This week, J.C. Newman Cigar Co. is shipping the first release of the year of its famous Yagua cigars. A total of 1,250 boxes of Yagua are being shipped to 396 premium cigar retailers in 46 states. The second and final release of Yagua in 2023 will ship in November.
“It continues to shock me that Yagua has developed a cult-like following,” said fourth-generation owner Drew Newman. “I didn’t make Yagua to sell. In fact, I didn’t think that cigar enthusiasts would like Yagua because it breaks all of the cigar-making rules. Yagua is misshapen and unattractive. We roll it with under fermented tobacco, and no two Yagua are alike.”
Yagua is a recreation of a farm-rolled cigar that Lazaro Lopez, general manager of the J.C. Newman PENSA cigar factory in Nicaragua, remembers his grandfather making at his family’s tobacco farm in Cuba in the 1940s. Over dinner in 2019, Lopez shared this story with Newman:
“At our family farm, my grandfather would take fresh tobacco leaves from the curing barns and roll cigars without any molds or presses,” said Lopez. “In an attempt to give his cigars a traditional shape, he would tie a handful of them together using pieces of the Cuban royal palm tree, known as the yagua.
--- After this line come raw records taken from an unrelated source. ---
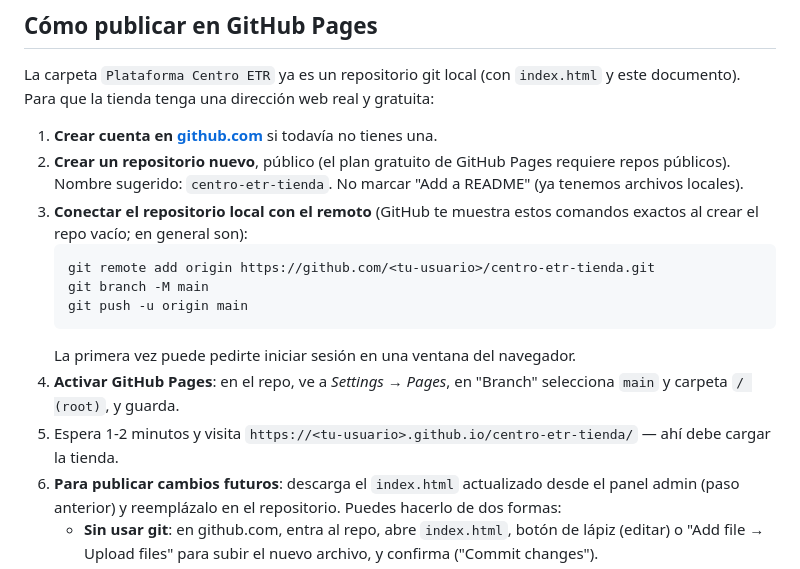
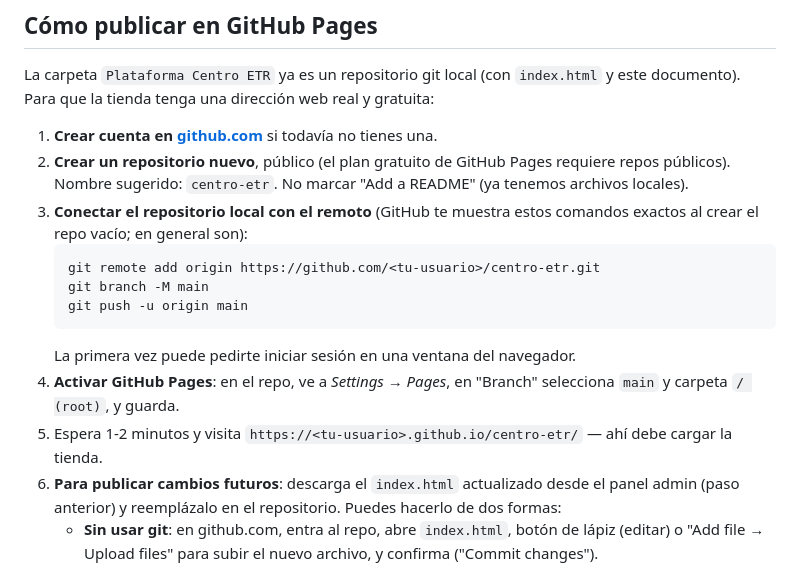
Before and after one commit to Centro-Etr/centro-etr, a Markdown page: documentacion.md, the part around the change. Drawn GitHub-style.

Commit message:
Usar 'centro-etr' como nombre sugerido del repositorio

````diff
--- a/documentacion.md
+++ b/documentacion.md
@@ -148,16 +148,16 @@ Como este archivo no tiene servidor, los cambios que hagas en el panel admin se
 La carpeta `Plataforma Centro ETR` ya es un repositorio git local (con `index.html` y este documento). Para que la tienda tenga una dirección web real y gratuita:
 
 1. **Crear cuenta en [github.com](https://github.com)** si todavía no tienes una.
-2. **Crear un repositorio nuevo**, público (el plan gratuito de GitHub Pages requiere repos públicos). Nombre sugerido: `centro-etr-tienda`. No marcar "Add a README" (ya tenemos archivos locales).
+2. **Crear un repositorio nuevo**, público (el plan gratuito de GitHub Pages requiere repos públicos). Nombre sugerido: `centro-etr`. No marcar "Add a README" (ya tenemos archivos locales).
 3. **Conectar el repositorio local con el remoto** (GitHub te muestra estos comandos exactos al crear el repo vacío; en general son):
    ```
-   git remote add origin https://github.com/<tu-usuario>/centro-etr-tienda.git
+   git remote add origin https://github.com/<tu-usuario>/centro-etr.git
    git branch -M main
    git push -u origin main
    ```
    La primera vez puede pedirte iniciar sesión en una ventana del navegador.
 4. **Activar GitHub Pages**: en el repo, ve a *Settings → Pages*, en "Branch" selecciona `main` y carpeta `/ (root)`, y guarda.
-5. Espera 1-2 minutos y visita `https://<tu-usuario>.github.io/centro-etr-tienda/` — ahí debe cargar la tienda.
+5. Espera 1-2 minutos y visita `https://<tu-usuario>.github.io/centro-etr/` — ahí debe cargar la tienda.
 6. **Para publicar cambios futuros**: descarga el `index.html` actualizado desde el panel admin (paso anterior) y reemplázalo en el repositorio. Puedes hacerlo de dos formas:
    - **Sin usar git**: en github.com, entra al repo, abre `index.html`, botón de lápiz (editar) o "Add file → Upload files" para subir el nuevo archivo, y confirma ("Commit changes").
    - **Usando git** (si lo tienes instalado): reemplaza el archivo local y corre `git add index.html`, `git commit -m "Actualizar catálogo"`, `git push`.
````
When he was ready to enjoy his personal cigars, he untied the bundle. He loved how every cigar had its own unique shape. I still remember the rich aroma and taste of my grandfather’s cigars.”
Shortly after being rolled, twenty Yagua cigars are bound together while still wet using a Yagua palmiche palm leaf. Each box of Yagua contains a bundle of twenty cigars still wrapped in the palm leaf. Yagua cigars measure 6 x 54.
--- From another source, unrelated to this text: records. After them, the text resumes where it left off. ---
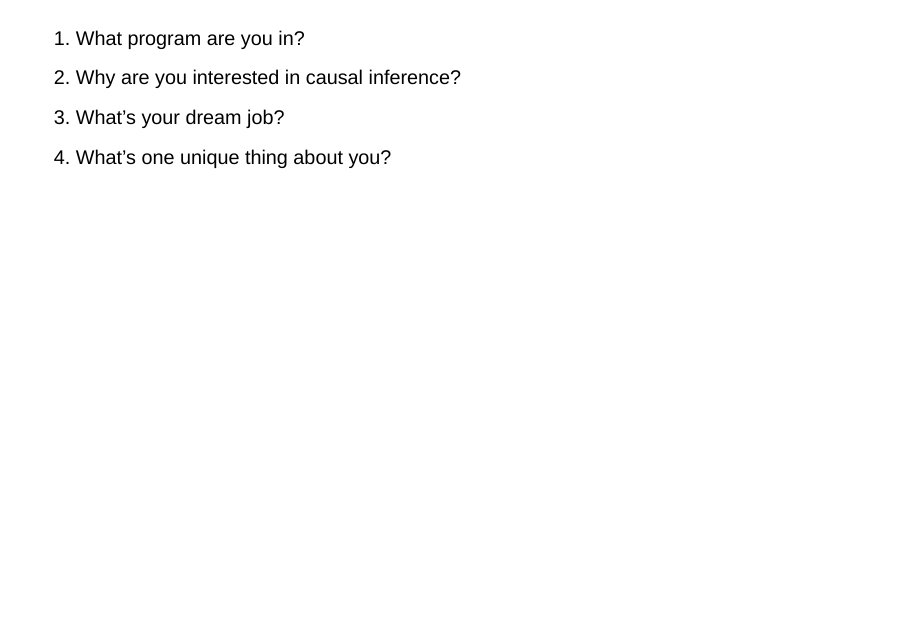
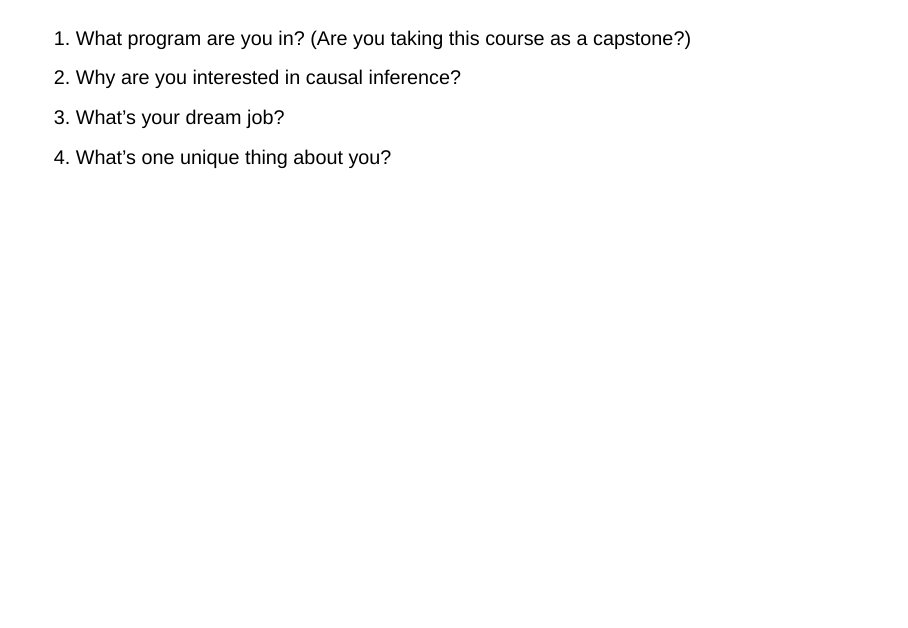
Before and after one commit to Holden-nn/causal-inference, a Quarto document (presentations/introduction.qmd): page 26 of 29. Rendered offline with R 4.5, knitr and Pandoc in place of Quarto, with nearby package versions; drawn as Slidy slides in place of the format the file asks for.

Commit message:
Added note on capstone option

```diff
--- a/presentations/introduction.qmd
+++ b/presentations/introduction.qmd
@@ -68,7 +68,7 @@ format:
 
 ##
 
-1. What program are you in?
+1. What program are you in? (Are you taking this course as a capstone?)
 2. Why are you interested in causal inference?
 3. What’s your dream job?
 4. What's one unique thing about you?
```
“Yagua is a difficult cigar to roll because we use an under fermented Connecticut Broadleaf wrapper, blend the filler tobaccos differently, and do not use the usual tools and techniques of a cigar factory,” said Newman. “As the wrapper is not fully fermented, we have age the cigars for a full year after they are rolled.”